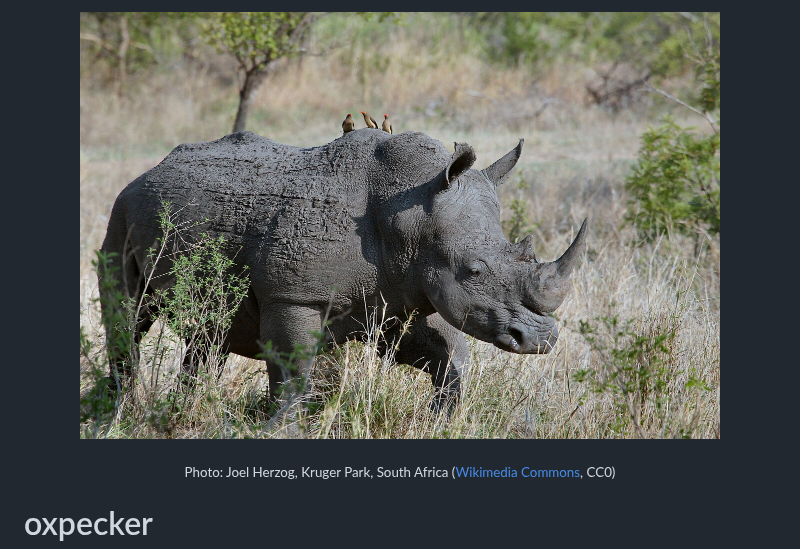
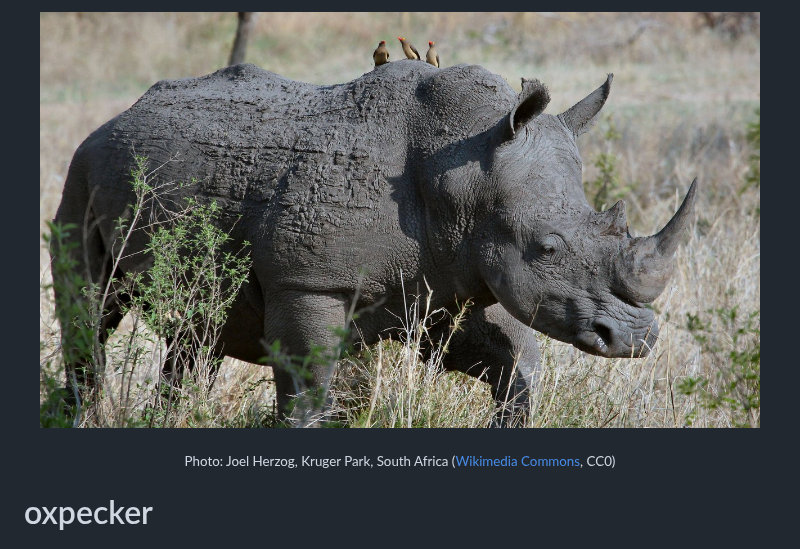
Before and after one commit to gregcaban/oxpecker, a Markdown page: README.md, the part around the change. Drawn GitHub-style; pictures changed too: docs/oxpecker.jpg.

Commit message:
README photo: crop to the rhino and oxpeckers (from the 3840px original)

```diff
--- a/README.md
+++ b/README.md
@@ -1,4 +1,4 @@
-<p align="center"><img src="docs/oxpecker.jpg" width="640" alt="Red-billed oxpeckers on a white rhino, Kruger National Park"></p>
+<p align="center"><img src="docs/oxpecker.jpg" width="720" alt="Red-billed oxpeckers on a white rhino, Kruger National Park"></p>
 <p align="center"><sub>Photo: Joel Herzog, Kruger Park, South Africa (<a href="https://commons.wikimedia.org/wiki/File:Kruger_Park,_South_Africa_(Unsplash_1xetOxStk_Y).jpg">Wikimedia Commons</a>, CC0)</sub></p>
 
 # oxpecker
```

==============================

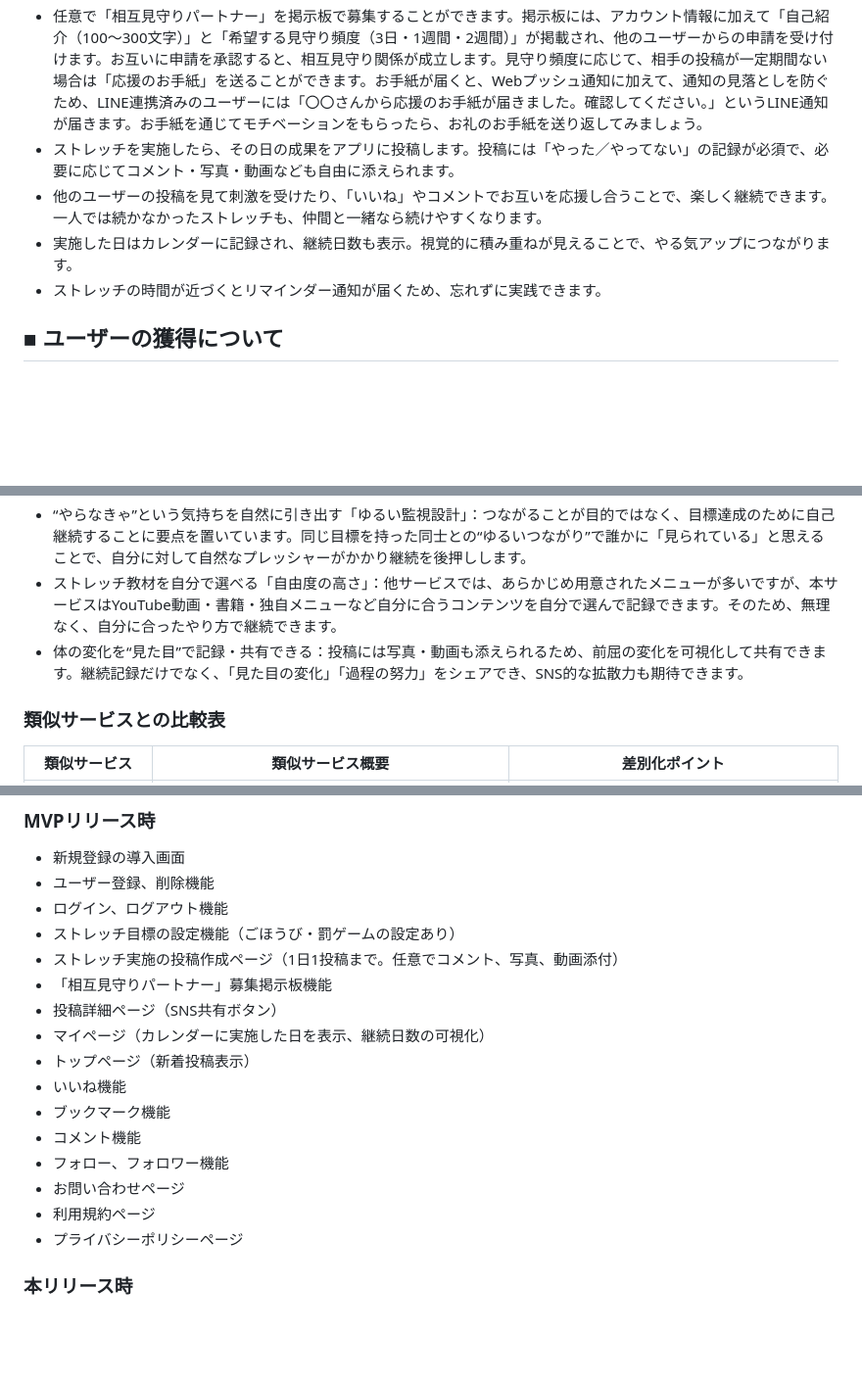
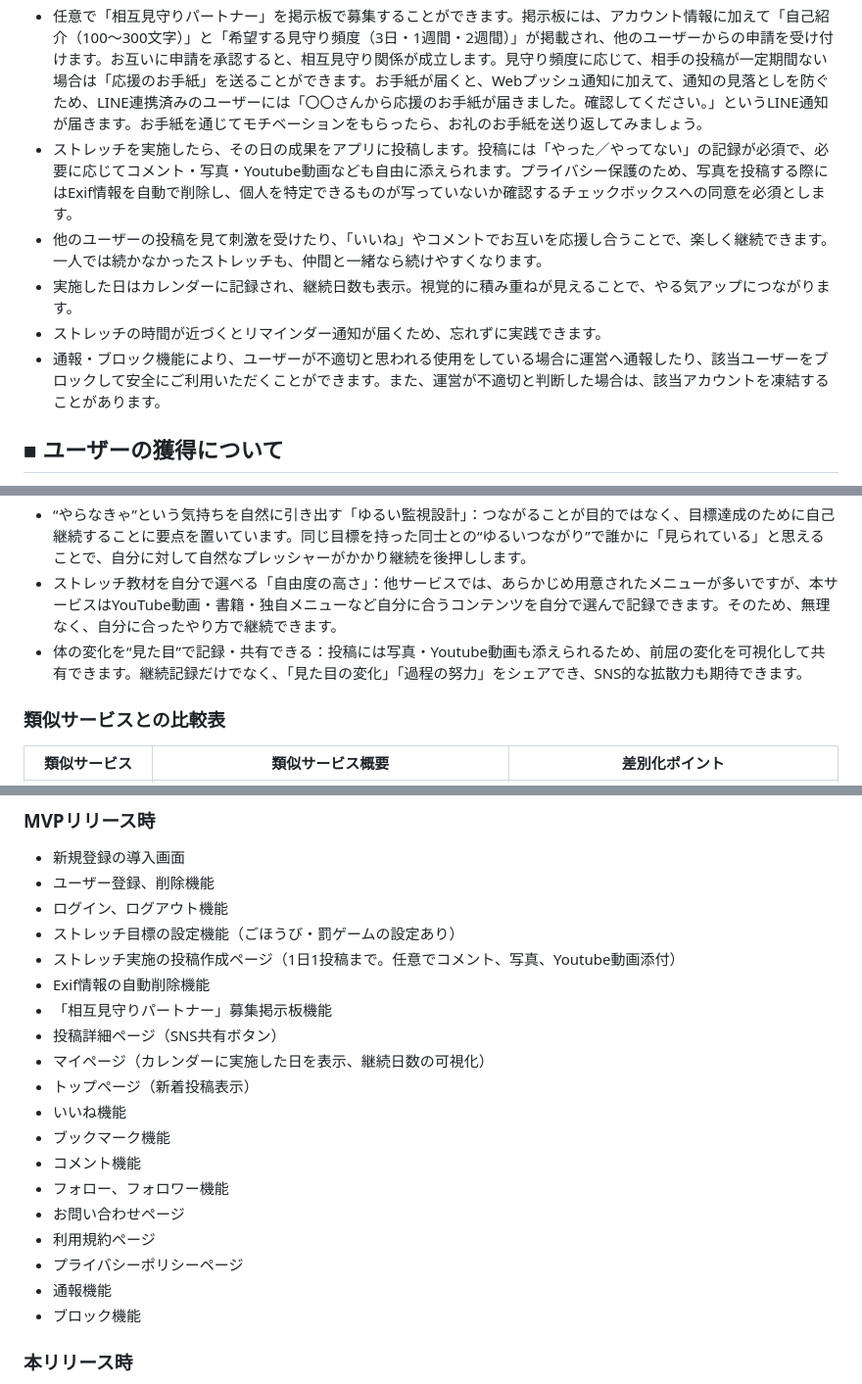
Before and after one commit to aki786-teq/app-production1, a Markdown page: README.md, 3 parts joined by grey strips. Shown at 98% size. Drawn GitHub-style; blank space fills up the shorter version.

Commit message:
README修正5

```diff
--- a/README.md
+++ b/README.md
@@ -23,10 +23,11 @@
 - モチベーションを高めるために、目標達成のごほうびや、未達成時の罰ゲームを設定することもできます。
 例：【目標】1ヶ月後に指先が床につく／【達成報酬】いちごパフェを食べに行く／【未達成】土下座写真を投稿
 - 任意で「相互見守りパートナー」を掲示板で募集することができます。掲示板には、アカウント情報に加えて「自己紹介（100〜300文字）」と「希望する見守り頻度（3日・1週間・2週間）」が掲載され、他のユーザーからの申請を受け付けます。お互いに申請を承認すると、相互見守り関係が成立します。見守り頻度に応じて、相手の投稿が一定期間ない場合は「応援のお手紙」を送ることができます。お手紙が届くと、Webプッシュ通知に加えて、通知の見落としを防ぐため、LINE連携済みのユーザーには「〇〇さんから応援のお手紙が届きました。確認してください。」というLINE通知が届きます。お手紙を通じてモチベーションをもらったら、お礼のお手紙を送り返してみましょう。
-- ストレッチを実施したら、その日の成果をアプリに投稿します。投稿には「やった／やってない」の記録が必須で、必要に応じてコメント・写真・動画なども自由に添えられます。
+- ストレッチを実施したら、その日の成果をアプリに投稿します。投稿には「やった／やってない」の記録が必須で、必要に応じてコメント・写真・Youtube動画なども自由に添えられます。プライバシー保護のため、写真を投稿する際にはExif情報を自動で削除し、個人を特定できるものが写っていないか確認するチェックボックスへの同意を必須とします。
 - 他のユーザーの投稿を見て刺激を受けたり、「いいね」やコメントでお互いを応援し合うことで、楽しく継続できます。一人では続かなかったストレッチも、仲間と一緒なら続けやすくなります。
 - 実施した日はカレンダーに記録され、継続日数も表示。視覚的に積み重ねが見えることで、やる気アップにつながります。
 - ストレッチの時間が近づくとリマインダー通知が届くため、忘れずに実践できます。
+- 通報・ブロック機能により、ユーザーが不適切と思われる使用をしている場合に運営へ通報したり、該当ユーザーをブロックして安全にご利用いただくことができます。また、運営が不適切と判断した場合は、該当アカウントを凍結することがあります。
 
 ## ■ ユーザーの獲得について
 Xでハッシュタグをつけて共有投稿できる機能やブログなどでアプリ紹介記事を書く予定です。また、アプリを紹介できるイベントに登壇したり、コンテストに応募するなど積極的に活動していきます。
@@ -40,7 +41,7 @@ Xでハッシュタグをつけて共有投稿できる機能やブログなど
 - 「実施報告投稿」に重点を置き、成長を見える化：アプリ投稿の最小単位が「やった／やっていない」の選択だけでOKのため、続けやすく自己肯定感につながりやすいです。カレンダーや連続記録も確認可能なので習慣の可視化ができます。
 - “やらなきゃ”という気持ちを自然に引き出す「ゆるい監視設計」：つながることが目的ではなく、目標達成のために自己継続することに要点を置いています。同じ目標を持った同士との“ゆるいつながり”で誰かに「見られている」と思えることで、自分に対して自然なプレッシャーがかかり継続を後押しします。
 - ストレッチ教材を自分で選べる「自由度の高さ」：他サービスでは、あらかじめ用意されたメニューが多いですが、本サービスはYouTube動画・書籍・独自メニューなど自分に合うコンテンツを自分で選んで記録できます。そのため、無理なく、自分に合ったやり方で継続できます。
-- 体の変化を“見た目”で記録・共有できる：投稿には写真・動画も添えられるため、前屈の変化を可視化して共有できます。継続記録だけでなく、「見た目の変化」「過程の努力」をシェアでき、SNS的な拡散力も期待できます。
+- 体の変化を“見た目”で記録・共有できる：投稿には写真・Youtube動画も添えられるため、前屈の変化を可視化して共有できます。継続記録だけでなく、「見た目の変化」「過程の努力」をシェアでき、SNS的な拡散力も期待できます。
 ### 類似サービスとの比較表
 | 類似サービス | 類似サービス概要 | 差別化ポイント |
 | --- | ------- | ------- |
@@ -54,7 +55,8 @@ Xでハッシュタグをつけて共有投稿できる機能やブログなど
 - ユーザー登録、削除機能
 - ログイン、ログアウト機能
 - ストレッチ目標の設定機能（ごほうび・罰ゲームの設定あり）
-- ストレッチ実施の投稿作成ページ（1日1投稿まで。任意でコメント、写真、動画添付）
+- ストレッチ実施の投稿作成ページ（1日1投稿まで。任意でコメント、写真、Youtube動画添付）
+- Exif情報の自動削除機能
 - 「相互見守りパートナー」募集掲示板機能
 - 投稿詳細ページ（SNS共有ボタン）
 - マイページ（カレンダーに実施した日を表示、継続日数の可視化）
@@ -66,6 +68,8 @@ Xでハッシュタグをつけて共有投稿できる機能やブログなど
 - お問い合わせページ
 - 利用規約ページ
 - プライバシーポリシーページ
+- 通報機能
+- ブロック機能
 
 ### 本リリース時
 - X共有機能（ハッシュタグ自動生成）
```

==============================

Extract every line containing the string "Park" from the material.

-<p align="center"><img src="docs/oxpecker.jpg" width="640" alt="Red-billed oxpeckers on a white rhino, Kruger National Park"></p>
+<p align="center"><img src="docs/oxpecker.jpg" width="720" alt="Red-billed oxpeckers on a white rhino, Kruger National Park"></p>
 <p align="center"><sub>Photo: Joel Herzog, Kruger Park, South Africa (<a href="https://commons.wikimedia.org/wiki/File:Kruger_Park,_South_Africa_(Unsplash_1xetOxStk_Y).jpg">Wikimedia Commons</a>, CC0)</sub></p>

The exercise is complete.